Task material section start
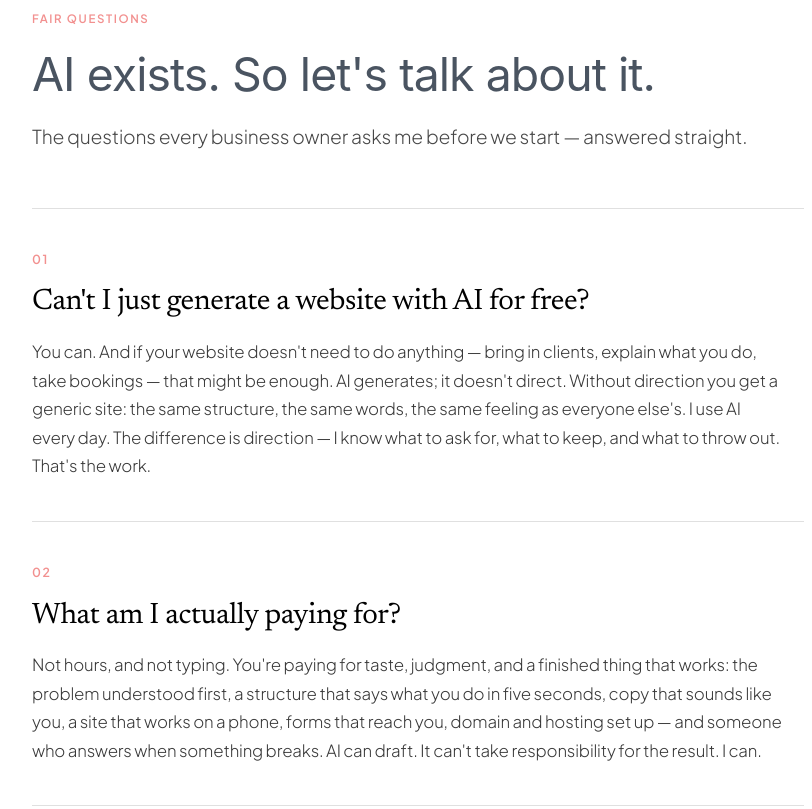
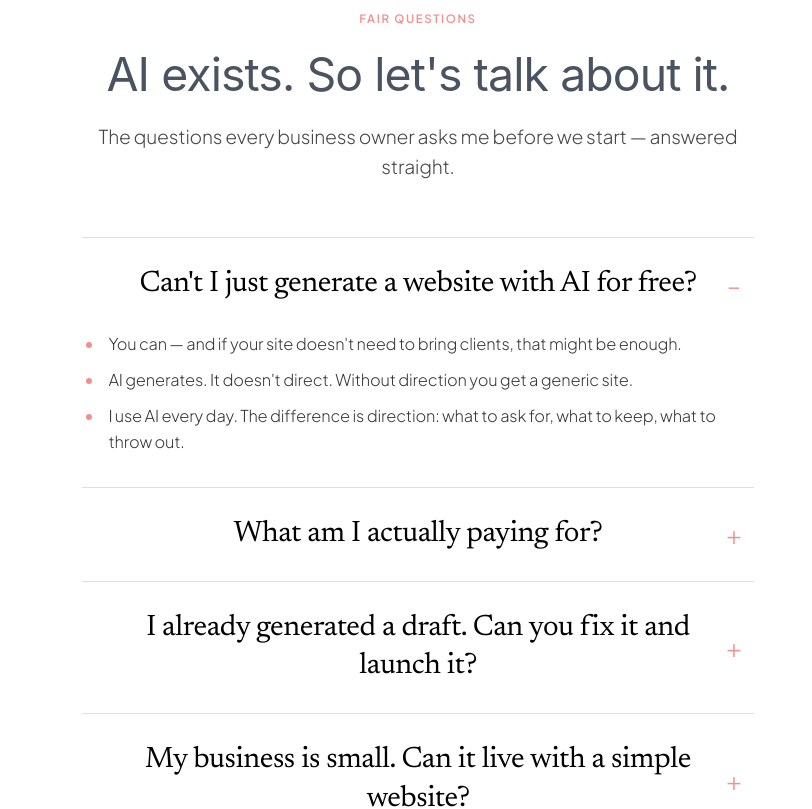
Before and after one commit to Irene2828/porfoliojuly, a Next.js app: page / in a window 1280 px wide. Shown: the part 4840-5649 px from the top of the page, without its empty margins (222-1034 px from the left). Built offline with nearby package versions, Linux system fonts and the light colour scheme; no server answers; the database is empty.

Commit message:
FAQ as centered accordion with short bullet answers

```diff
--- a/src/app/v2/components/FaqSection.tsx
+++ b/src/app/v2/components/FaqSection.tsx
@@ -1,47 +1,63 @@
 'use client';
 
-import { motion } from 'framer-motion';
+import { useState } from 'react';
+import { AnimatePresence, motion } from 'framer-motion';
 
 const faqs = [
   {
-    num: '01',
     question: "Can't I just generate a website with AI for free?",
-    answer:
-      "You can. And if your website doesn't need to do anything — bring in clients, explain what you do, take bookings — that might be enough. AI generates; it doesn't direct. Without direction you get a generic site: the same structure, the same words, the same feeling as everyone else's. I use AI every day. The difference is direction — I know what to ask for, what to keep, and what to throw out. That's the work.",
+    answers: [
+      "You can — and if your site doesn't need to bring clients, that might be enough.",
+      "AI generates. It doesn't direct. Without direction you get a generic site.",
+      'I use AI every day. The difference is direction: what to ask for, what to keep, what to throw out.',
+    ],
   },
   {
-    num: '02',
     question: 'What am I actually paying for?',
-    answer:
-      "Not hours, and not typing. You're paying for taste, judgment, and a finished thing that works: the problem understood first, a structure that says what you do in five seconds, copy that sounds like you, a site that works on a phone, forms that reach you, domain and hosting set up — and someone who answers when something breaks. AI can draft. It can't take responsibility for the result. I can.",
+    answers: [
+      'Not hours, not typing. Taste, judgment, and a finished thing that works.',
+      'Problem first. Copy that sounds like you. Phone, forms, domain, hosting — done.',
+      "AI can draft. It can't take responsibility for the result. I can.",
+    ],
   },
   {
-    num: '03',
     question: 'I already generated a draft. Can you fix it and launch it?',
-    answer:
-      "Yes — that's a real service, and it's often the smartest way to start. Bring the draft and I'll tell you honestly whether a polish is enough or the structure needs redoing, and the price follows that. Polish covers structure, copy, images, mobile, forms, domain, and launch. Some drafts just need a firm hand. Some need rebuilding. I'll say which one yours is.",
+    answers: [
+      "Yes. Bring it — I'll tell you honestly if a polish is enough or it needs rebuilding.",
+      'Polish covers structure, copy, images, mobile, forms, domain, launch.',
+      "Some drafts need a firm hand. Some need rebuilding. I'll say which one yours is.",
+    ],
   },
   {
-    num: '04',
     question: 'My business is small. Can it live with a simple website?',
-    answer:
-      "Maybe — and I'll tell you so if that's the case. If your site doesn't need to bring you clients, a simple generated page is fine. But if your site is your storefront — if people judge you by it before they call — then generic costs you work. One of my clients, an insurance claims expert, started getting calls from new clients within days of her new site going live. That's the difference between a site that exists and a site that works.",
+    answers: [
+      "Maybe — and I'll tell you so if that's the case.",
+      "If your site doesn't need to bring clients, a simple page is fine.",
+      "If it's your storefront, generic costs you work. One client started getting calls from new clients within days of launch.",
+    ],
   },
   {
-    num: '05',
     question: "We don't use AI in our business yet. Can you help with that?",
-    answer:
-      "Yes. That's half of what I do. If your team isn't working with AI yet, I'll show you where it actually helps — not hype, just the tasks that eat your week — and build you a simple tool for that task, or set up AI to work with the tools you already have. You stay in control. The tool does the filling-in.",
+    answers: [
+      "Yes. That's half of what I do.",
+      "I'll show you where AI actually helps — the tasks that eat your week, not hype.",
+      'I build you a simple tool for that task, or set up AI with the tools you already have.',
+      'You stay in control. The tool does the filling-in.',
+    ],
   },
   {
-    num: '06',
     question: 'How fast is this, and what happens after launch?',
-    answer:
-      "You get a first clickable version in days, so you react to a real thing instead of a document. We fix it together, then I ship it, hand it over, and set up hosting and support. After launch I'm still there — small edits, updates, new features — on a simple monthly care plan, or per request.",
+    answers: [
+      'First clickable version in days — you react to a real thing.',
+      'We fix it together. I ship it, hand it over, set up hosting and support.',
+      "After launch I'm still there: edits, updates, new features — monthly care plan, or per request.",
+    ],
   },
 ];
 
 export default function FaqSection() {
+  const [openIndex, setOpenIndex] = useState<number>(0);
+
   return (
     <section
       id="faq-section"
@@ -88,13 +104,17 @@ export default function FaqSection() {
         .faq-item:last-child {
           border-bottom: 1px solid rgba(0, 0, 0, 0.12) !important;
         }
-        .faq-number {
-          font-family: var(--font-body), 'Plus Jakarta Sans', sans-serif !important;
-          font-size: 0.78rem !important;
-          font-weight: 600 !important;
-          letter-spacing: 0.12em !important;
-          color: #f2908f !important;
-          -webkit-text-fill-color: #f2908f !important;
+        .faq-toggle {
+          display: flex !important;
+          align-items: center !important;
+          justify-content: center !important;
+          width: 100% !important;
+          background: none !important;
+          border: none !important;
+          cursor: pointer !important;
+          padding: 1.7rem 2.5rem !important;
+          position: relative !important;
+          text-align: center !important;
         }
         .faq-question {
           font-family: 'Newsreader', Georgia, serif !important;
@@ -103,12 +123,43 @@ export default function FaqSection() {
           color: #000000 !important;
           -webkit-text-fill-color: #000000 !important;
         }
-        .faq-answer {
+        .faq-indicator {
+          position: absolute !important;
+          right: 0.25rem !important;
+          top: 50% !important;
+          transform: translateY(-50%) !important;
           font-family: var(--font-body), 'Plus Jakarta Sans', sans-serif !important;
+          font-size: 1.6rem !important;
+          font-weight: 300 !important;
+          line-height: 1 !important;
+          color: #f2908f !important;
+          -webkit-text-fill-color: #f2908f !important;
+          width: 2rem !important;
+          text-align: center !important;
+          flex-shrink: 0 !important;
+        }
+        .faq-answer-list {
+          list-style: disc !important;
+          padding: 0 0.5rem 1.9rem 1.4rem !important;
+          margin: 0 !important;
+          text-align: left !important;
+        }
+        .faq-answer-list li {
+          font-family: var(--font-body), 'Plus Jakarta Sans', sans-serif !important;
+          font-size: 1.02rem !important;
           font-weight: 300 !important;
           letter-spacing: -0.011em !important;
+          line-height: 1.65 !important;
           color: rgba(0, 0, 0, 0.78) !important;
           -webkit-text-fill-color: rgba(0, 0, 0, 0.78) !important;
+          margin-bottom: 0.55rem !important;
+          padding-left: 0.25rem !important;
+        }
+        .faq-answer-list li:last-child {
+          margin-bottom: 0 !important;
+        }
+        .faq-answer-list li::marker {
+          color: #f2908f !important;
         }
         .faq-closing {
           font-family: 'Newsreader', Georgia, serif !important;
@@ -124,14 +175,18 @@ export default function FaqSection() {
           .faq-question {
             font-size: 1.45rem !important;
           }
+          .faq-toggle {
+            padding: 1.4rem 2.25rem !important;
+          }
         }
       `}</style>
       <div
         style={{
-          maxWidth: '820px',
+          maxWidth: '720px',
           width: '100%',
           margin: '0 auto',
           padding: '0 1.5rem',
+          textAlign: 'center',
         }}
       >
         <motion.p
@@ -170,49 +225,71 @@ export default function FaqSection() {
           style={{
             fontSize: 'clamp(1.05rem, 2.4vw, 1.2rem)',
             lineHeight: 1.55,
-            margin: '0 0 3.5rem 0',
+            margin: '0 auto 3.5rem auto',
             maxWidth: '52ch',
           }}
         >
           The questions every business owner asks me before we start — answered straight.
         </motion.p>
         <div>
-          {faqs.map((faq, index) => (
+          {faqs.map((faq, index) => {
+            const isOpen = openIndex === index;
+            return (
               <motion.article
-              key={faq.num}
+                key={faq.question}
                 className="faq-item"
                 initial={{ opacity: 0, y: 20 }}
                 whileInView={{ opacity: 1, y: 0 }}
                 viewport={{ once: true, amount: 0.3 }}
                 transition={{ duration: 0.68, delay: index * 0.04, ease: [0.16, 1, 0.3, 1] }}
-              style={{ padding: '2.5rem 0' }}
               >
-              <p className="faq-number" style={{ margin: '0 0 0.9rem 0' }}>
-                {faq.num}
-              </p>
-              <h3
+                <h3 style={{ margin: 0 }}>
+                  <button
+                    type="button"
+                    className="faq-toggle"
+                    aria-expanded={isOpen}
+                    aria-controls={`faq-panel-${index}`}
+                    id={`faq-button-${index}`}
+                    onClick={() => setOpenIndex(isOpen ? -1 : index)}
+                  >
+                    <span
                       className="faq-question"
                       style={{
                         fontSize: 'clamp(1.5rem, 3.4vw, 1.85rem)',
                         lineHeight: 1.3,
-                  margin: '0 0 1rem 0',
                       }}
                     >
                       {faq.question}
+                    </span>
+                    <span className="faq-indicator" aria-hidden="true">
+                      {isOpen ? '–' : '+'}
+                    </span>
+                  </button>
                 </h3>
-              <p
-                className="faq-answer"
-                style={{
-                  fontSize: '1.05rem',
-                  lineHeight: 1.7,
-                  margin: 0,
-                  maxWidth: '62ch',
-                }}
+                <AnimatePresence initial={false}>
+                  {isOpen && (
+                    <motion.div
+                      key="content"
+                      id={`faq-panel-${index}`}
+                      role="region"
+                      aria-labelledby={`faq-button-${index}`}
+                      initial={{ height: 0, opacity: 0 }}
+                      animate={{ height: 'auto', opacity: 1 }}
+                      exit={{ height: 0, opacity: 0 }}
+                      transition={{ duration: 0.35, ease: [0.16, 1, 0.3, 1] }}
+                      style={{ overflow: 'hidden' }}
                     >
-                {faq.answer}
-              </p>
+                      <ul className="faq-answer-list">
+                        {faq.answers.map((bullet) => (
+                          <li key={bullet}>{bullet}</li>
+                        ))}
+                      </ul>
+                    </motion.div>
+                  )}
+                </AnimatePresence>
               </motion.article>
-          ))}
+            );
+          })}
         </div>
         <motion.p
           className="faq-closing"
```
Lines whose indentation alone changed are shown as unchanged.
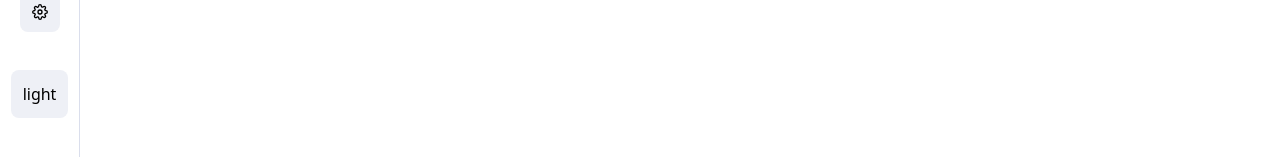
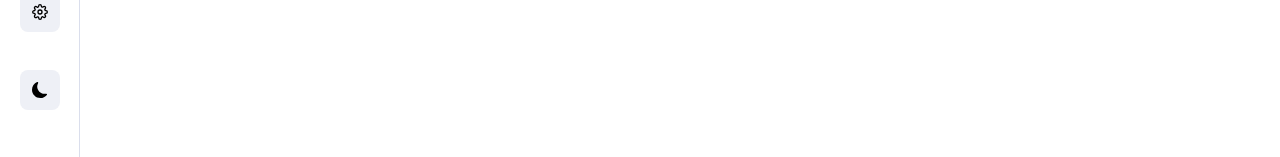
Before and after one commit to valdir-ti/dashboard, a Next.js app: page / in a window 1280 px wide. Shown: the part 337-494 px from the top of the page. Built offline with nearby package versions, Linux system fonts and the light colour scheme; what tailwindcss-rtl would draw is missing.

Commit message:
feat: add theme icon on sidebar

```diff
--- a/src/app/components/Sidebar.tsx
+++ b/src/app/components/Sidebar.tsx
@@ -5,6 +5,7 @@ import Image from 'next/image'
 import { RxSketchLogo, RxDashboard, RxPerson } from 'react-icons/rx'
 import { HiOutlineShoppingBag } from 'react-icons/hi'
 import { FiSettings } from 'react-icons/fi'
+import { BsFillMoonFill, BsFillSunFill } from 'react-icons/bs'
 
 import useTheme from "@/app/context/useTheme"
 
@@ -60,7 +61,7 @@ const Sidebar = ({ children }: SidebarProps) => {
                         onClick={handleTheme}
                         className="bg-gray-100 hover:bg-gray-200 cursor-pointer my-4 p-3 rounded-lg inline-block"
                     >
-                        {theme}
+                        {theme === 'light' ? <BsFillMoonFill /> : <BsFillSunFill />}
                     </button>
                 </div>
             </div>
```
Task material section end
▶ [Exercise prompt]: In the records above, how many lines contain the word "clients"? Say only the number.

▶ [Task response]: 5